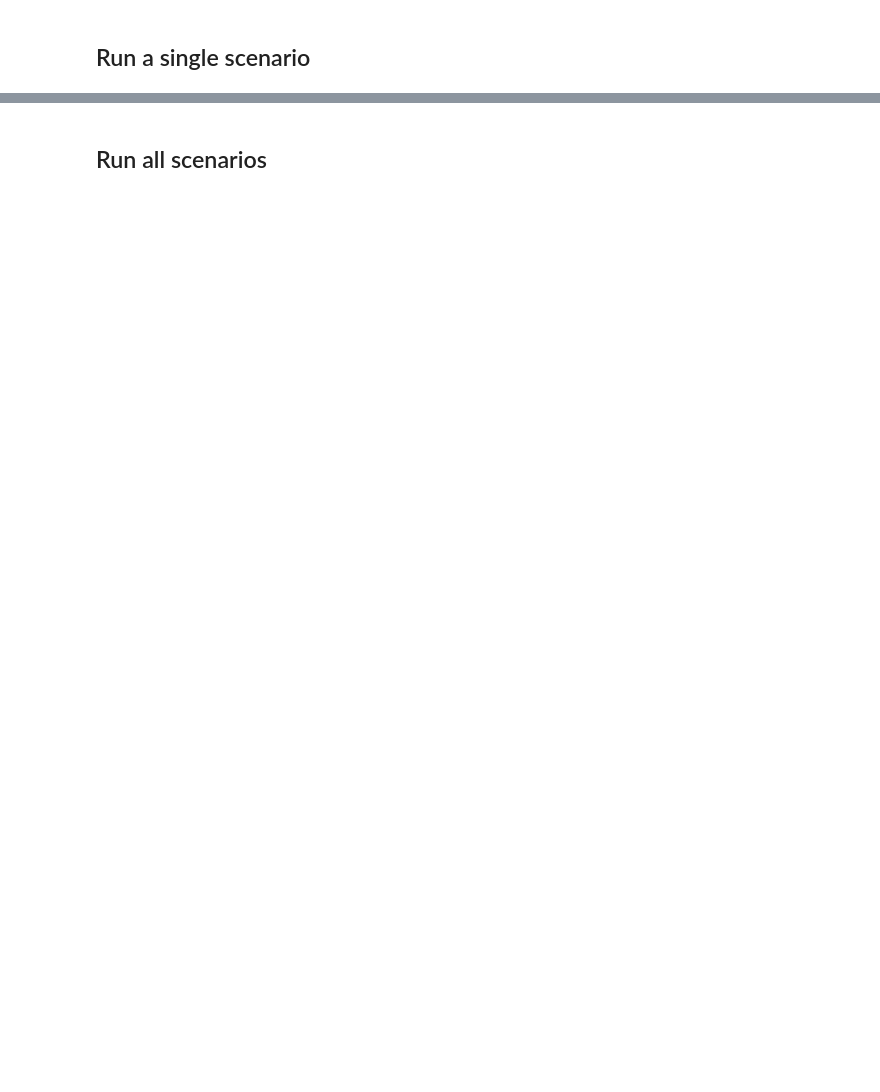
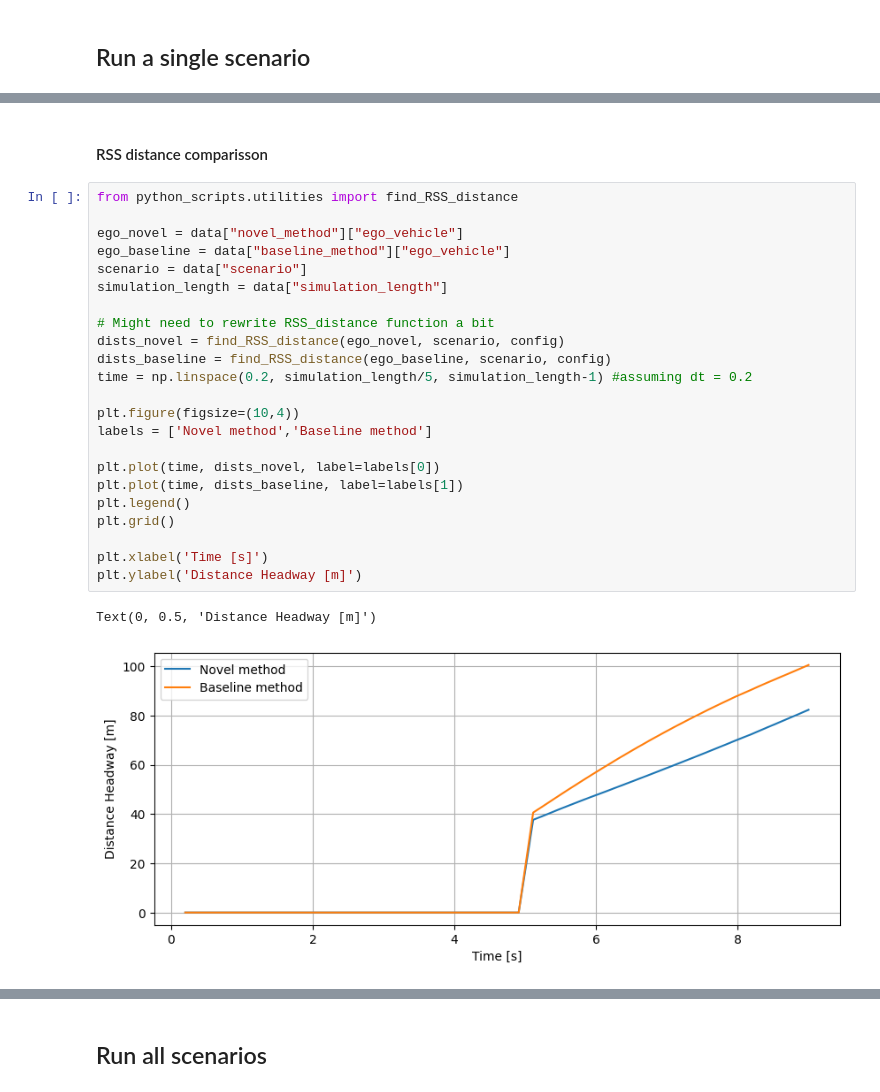
Before and after one commit to haastregt/occlusion_tracking, a Jupyter notebook: highd_scenarios.ipynb, the cells around one changed output, grey strips where cells are left out. Saved outputs shown, nothing was run; the diff lists cells and outputs as text; blank space fills up the shorter version.

```diff
--- a/highd_scenarios.ipynb
+++ b/highd_scenarios.ipynb
@@ -129,0 +197,28 @@ NameError: name 'yaml' is not defined
+# %% [markdown]
+#### RSS distance comparisson
+# %%
+from python_scripts.utilities import find_RSS_distance
+
+ego_novel = data["novel_method"]["ego_vehicle"]
+ego_baseline = data["baseline_method"]["ego_vehicle"]
+scenario = data["scenario"]
+simulation_length = data["simulation_length"]
+
+# Might need to rewrite RSS_distance function a bit
+dists_novel = find_RSS_distance(ego_novel, scenario, config)
+dists_baseline = find_RSS_distance(ego_baseline, scenario, config)
+time = np.linspace(0.2, simulation_length/5, simulation_length-1) #assuming dt = 0.2
+
+plt.figure(figsize=(10,4))
+labels = ['Novel method','Baseline method']
+
+plt.plot(time, dists_novel, label=labels[0])
+plt.plot(time, dists_baseline, label=labels[1])
+plt.legend()
+plt.grid()
+
+plt.xlabel('Time [s]')
+plt.ylabel('Distance Headway [m]')
+# %% [output]
+Text(0, 0.5, 'Distance Headway [m]')
+[figure, added]
```
Also changed, not shown: parts of 30 cells of this notebook, 9 other files.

### [Goal of the exercise]
Each line above with the string "cells" should be reported in full.

### [Answer]
Before and after one commit to haastregt/occlusion_tracking, a Jupyter notebook: highd_scenarios.ipynb, the cells around one changed output, grey strips where cells are left out. Saved outputs shown, nothing was run; the diff lists cells and outputs as text; blank space fills up the shorter version.
Also changed, not shown: parts of 30 cells of this notebook, 9 other files.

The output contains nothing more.